Consolidated Balance Sheet – Representing the Assets and Liabilities of the Parent Company and the Subsidiaries

For the purpose of financial reporting, many companies present their financial information along with that of their subsidiaries, in the form of a consolidated balance sheet. This presents a complete financial picture of the parent company and its subsidiaries.

Consolidated Balance SheetPHOTO BY FLICKR.COM/HORIAVARLAN/

Consolidated Balance Sheet - Presenting an Inclusive View

A company that holds more than 50% stake in another company is called a parent company and the other is called a subsidiary company. In many countries, as per regulatory requirements, the parent company must present a consolidated balance sheet detailing its financial details along with those of its subsidiaries. This gives a clear view of the company’s financial health and is a requirement under Generally Accepted Accounting Principles (GAAP). Many large companies prepare individual balance sheets for their subsidiaries as well as the consolidated balance sheet. The consolidated balance sheet reveals the value of the company’s assets and the debts it owes, whereas the individual balance sheets give financial information of the subsidiary companies and the value they create for the parent company.

Balance Sheet Items - Assets and Liabilities

The balance sheet items include the company’s assets, its liabilities and the shareholders’ equity (including the retained earnings). It is important to note that in a consolidated balance sheet, all inter-company transactions (transactions between the parent and subsidiaries or those between subsidiaries) are eliminated. This is necessary since such transactions do not create wealth, but merely moves resources from one company to another. The balance sheet items comprise the combined assets of the parent company and its subsidiaries, including cash, inventories and accounts receivables. The combined liabilities such as accounts payable, corporate bonds issued, tax liabilities etc. are listed as well. Finally, the shareholders’ equity (issued capital) of the parent company is also added on the liabilities side. Issued capital of subsidiaries is not included as it is already accounted for under the parent company’s equity. The assets and liabilities sides must balance.

Projected Balance Sheet - an Estimate

A projected balance sheet provides an estimation of the expected assets, liabilities, and shareholders’ equities at the end of the accounting period. This is an important management tool as it provides an advance indication of the company’s financial health and highlights problems, if any. This helps management to take corrective action early on, rather than wait till the end of the accounting period and be confronted with problems. This estimation also helps accountants verify the mathematical accuracy of the financial statements before the final balance sheet is prepared. Through such estimation, the company can also calculate approximately the resources required in the near future as well as the imminent obligations.

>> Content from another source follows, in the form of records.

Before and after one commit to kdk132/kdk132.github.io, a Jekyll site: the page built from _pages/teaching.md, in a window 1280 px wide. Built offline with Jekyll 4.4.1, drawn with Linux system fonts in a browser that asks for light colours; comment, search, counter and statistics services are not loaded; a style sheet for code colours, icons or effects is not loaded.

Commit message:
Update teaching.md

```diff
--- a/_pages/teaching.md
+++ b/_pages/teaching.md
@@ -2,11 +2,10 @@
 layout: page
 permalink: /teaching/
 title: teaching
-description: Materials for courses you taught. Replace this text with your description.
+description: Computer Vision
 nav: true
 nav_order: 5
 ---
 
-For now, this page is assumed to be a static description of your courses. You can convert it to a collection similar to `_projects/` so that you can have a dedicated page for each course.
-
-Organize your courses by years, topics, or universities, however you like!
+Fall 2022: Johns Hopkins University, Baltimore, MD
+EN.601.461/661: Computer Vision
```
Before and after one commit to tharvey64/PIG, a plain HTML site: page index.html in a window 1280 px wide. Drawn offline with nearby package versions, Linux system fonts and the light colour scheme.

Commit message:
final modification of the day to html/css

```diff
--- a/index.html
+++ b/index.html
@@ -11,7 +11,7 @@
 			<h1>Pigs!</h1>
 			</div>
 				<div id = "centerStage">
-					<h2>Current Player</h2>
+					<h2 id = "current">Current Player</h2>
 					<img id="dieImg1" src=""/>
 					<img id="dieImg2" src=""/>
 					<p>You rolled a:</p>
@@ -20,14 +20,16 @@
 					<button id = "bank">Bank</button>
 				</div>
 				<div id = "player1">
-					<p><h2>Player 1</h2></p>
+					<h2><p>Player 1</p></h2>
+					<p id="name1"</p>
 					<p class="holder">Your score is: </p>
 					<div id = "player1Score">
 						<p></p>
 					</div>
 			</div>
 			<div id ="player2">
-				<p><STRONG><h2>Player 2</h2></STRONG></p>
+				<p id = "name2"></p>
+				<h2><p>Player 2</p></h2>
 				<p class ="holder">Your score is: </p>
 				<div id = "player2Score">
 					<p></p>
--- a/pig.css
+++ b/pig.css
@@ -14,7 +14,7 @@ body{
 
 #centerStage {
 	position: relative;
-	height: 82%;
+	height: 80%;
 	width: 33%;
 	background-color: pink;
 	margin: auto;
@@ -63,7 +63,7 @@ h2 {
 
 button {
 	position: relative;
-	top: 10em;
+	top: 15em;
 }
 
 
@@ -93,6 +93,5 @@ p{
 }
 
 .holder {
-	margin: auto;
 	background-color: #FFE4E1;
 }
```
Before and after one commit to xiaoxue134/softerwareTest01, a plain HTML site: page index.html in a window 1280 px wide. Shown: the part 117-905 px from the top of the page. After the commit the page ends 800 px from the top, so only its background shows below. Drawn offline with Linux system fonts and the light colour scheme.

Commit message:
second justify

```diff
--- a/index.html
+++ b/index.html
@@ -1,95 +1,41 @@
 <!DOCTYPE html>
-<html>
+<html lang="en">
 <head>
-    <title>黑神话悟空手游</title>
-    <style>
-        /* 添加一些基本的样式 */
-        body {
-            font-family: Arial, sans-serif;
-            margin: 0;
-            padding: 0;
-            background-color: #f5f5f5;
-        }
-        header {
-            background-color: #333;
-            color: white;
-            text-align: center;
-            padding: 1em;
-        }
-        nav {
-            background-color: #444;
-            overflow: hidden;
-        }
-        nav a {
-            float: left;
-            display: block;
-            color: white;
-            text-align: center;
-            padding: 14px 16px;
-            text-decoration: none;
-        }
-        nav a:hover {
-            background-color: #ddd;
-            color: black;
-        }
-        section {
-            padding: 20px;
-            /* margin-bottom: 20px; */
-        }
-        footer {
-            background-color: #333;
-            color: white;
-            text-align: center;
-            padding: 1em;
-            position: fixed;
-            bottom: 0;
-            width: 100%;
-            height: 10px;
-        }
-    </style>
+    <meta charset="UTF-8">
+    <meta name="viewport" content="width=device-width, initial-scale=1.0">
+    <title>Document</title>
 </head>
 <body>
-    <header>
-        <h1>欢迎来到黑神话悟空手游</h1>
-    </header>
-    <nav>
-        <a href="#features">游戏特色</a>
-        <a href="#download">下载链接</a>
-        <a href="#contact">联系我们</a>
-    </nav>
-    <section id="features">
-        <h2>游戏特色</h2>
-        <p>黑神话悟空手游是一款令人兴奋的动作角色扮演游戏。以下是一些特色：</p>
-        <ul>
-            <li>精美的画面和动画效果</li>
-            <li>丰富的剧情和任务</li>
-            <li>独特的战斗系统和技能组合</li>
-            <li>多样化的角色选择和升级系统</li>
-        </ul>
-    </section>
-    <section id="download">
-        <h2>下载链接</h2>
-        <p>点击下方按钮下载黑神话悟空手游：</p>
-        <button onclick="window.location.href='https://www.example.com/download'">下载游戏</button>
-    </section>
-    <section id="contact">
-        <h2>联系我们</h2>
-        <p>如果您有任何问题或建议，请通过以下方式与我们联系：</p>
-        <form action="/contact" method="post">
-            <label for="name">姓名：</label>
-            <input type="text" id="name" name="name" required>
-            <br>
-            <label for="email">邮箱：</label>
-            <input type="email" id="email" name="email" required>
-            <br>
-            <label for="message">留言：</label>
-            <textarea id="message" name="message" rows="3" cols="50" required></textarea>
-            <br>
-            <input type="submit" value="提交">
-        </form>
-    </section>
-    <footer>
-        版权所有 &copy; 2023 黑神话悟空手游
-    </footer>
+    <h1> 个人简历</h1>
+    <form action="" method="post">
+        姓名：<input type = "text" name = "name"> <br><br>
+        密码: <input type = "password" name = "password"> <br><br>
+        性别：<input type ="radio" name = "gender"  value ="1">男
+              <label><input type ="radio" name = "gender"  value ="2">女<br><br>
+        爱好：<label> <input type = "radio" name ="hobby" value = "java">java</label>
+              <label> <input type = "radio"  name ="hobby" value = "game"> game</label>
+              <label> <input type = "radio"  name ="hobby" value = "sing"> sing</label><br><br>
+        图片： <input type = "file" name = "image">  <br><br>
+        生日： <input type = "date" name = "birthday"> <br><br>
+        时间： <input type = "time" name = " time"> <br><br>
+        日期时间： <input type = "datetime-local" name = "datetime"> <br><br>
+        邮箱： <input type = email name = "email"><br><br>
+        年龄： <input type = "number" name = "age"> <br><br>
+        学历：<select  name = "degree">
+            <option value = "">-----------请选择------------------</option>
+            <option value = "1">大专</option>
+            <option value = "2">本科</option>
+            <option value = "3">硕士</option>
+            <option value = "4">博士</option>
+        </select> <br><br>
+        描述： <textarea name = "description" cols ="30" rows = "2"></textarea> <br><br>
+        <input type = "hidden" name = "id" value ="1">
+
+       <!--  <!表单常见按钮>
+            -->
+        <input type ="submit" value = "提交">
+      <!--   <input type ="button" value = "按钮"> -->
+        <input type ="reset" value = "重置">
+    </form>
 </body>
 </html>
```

Written by Nelly Kendrick

Your feedback on this article

*

Suggest a Topic

What topic would you like to read about here?

Name

Email